# [TASK DIRECTIONS]
Which lines in the listing below contain "updateLineNumbers"? Copy each of them.

# [DATA FOR THE TASK]

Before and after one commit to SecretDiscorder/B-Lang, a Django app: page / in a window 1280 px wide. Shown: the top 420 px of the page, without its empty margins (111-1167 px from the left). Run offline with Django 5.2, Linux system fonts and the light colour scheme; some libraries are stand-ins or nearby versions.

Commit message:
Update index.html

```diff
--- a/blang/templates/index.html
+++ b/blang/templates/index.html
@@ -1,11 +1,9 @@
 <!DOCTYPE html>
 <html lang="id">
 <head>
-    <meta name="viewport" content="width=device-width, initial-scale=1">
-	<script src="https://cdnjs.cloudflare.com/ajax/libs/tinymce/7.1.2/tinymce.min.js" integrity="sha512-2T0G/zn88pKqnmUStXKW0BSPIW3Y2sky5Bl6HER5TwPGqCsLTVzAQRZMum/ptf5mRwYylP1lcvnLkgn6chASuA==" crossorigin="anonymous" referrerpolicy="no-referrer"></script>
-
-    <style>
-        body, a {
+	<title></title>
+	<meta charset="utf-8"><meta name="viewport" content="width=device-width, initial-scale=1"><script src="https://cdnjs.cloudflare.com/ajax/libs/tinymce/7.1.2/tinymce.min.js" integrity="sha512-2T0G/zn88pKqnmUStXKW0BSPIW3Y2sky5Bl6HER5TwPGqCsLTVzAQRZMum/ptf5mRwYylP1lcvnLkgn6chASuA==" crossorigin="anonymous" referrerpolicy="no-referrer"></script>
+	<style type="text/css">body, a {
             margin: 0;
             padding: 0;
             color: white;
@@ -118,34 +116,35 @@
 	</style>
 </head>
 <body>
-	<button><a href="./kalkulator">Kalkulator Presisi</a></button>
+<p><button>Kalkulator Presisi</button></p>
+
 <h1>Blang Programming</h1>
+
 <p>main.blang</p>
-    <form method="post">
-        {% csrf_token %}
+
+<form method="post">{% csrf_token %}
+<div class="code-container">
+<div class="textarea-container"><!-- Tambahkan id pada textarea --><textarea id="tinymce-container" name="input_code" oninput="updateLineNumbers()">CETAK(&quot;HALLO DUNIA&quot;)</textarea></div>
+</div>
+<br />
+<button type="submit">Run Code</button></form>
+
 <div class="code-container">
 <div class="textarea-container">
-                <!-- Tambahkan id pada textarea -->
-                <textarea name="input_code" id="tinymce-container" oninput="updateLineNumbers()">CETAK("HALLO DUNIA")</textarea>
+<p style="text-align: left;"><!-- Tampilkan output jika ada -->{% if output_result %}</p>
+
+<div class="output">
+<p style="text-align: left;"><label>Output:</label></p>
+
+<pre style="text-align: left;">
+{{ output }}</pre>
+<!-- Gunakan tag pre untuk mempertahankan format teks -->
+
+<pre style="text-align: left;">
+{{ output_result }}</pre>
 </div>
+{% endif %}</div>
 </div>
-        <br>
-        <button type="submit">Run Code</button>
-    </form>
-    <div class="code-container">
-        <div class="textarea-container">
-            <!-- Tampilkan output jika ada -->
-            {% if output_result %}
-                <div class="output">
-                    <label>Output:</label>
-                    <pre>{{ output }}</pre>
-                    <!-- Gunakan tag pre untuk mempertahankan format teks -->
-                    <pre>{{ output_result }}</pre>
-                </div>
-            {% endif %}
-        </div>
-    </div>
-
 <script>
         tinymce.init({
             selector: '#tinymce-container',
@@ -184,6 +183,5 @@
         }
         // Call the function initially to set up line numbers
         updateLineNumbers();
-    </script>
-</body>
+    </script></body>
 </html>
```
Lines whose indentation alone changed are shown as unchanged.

# [SOLUTION TO THE PROBLEM]
+<div class="textarea-container"><!-- Tambahkan id pada textarea --><textarea id="tinymce-container" name="input_code" oninput="updateLineNumbers()">CETAK(&quot;HALLO DUNIA&quot;)</textarea></div>
-                <textarea name="input_code" id="tinymce-container" oninput="updateLineNumbers()">CETAK("HALLO DUNIA")</textarea>
         updateLineNumbers();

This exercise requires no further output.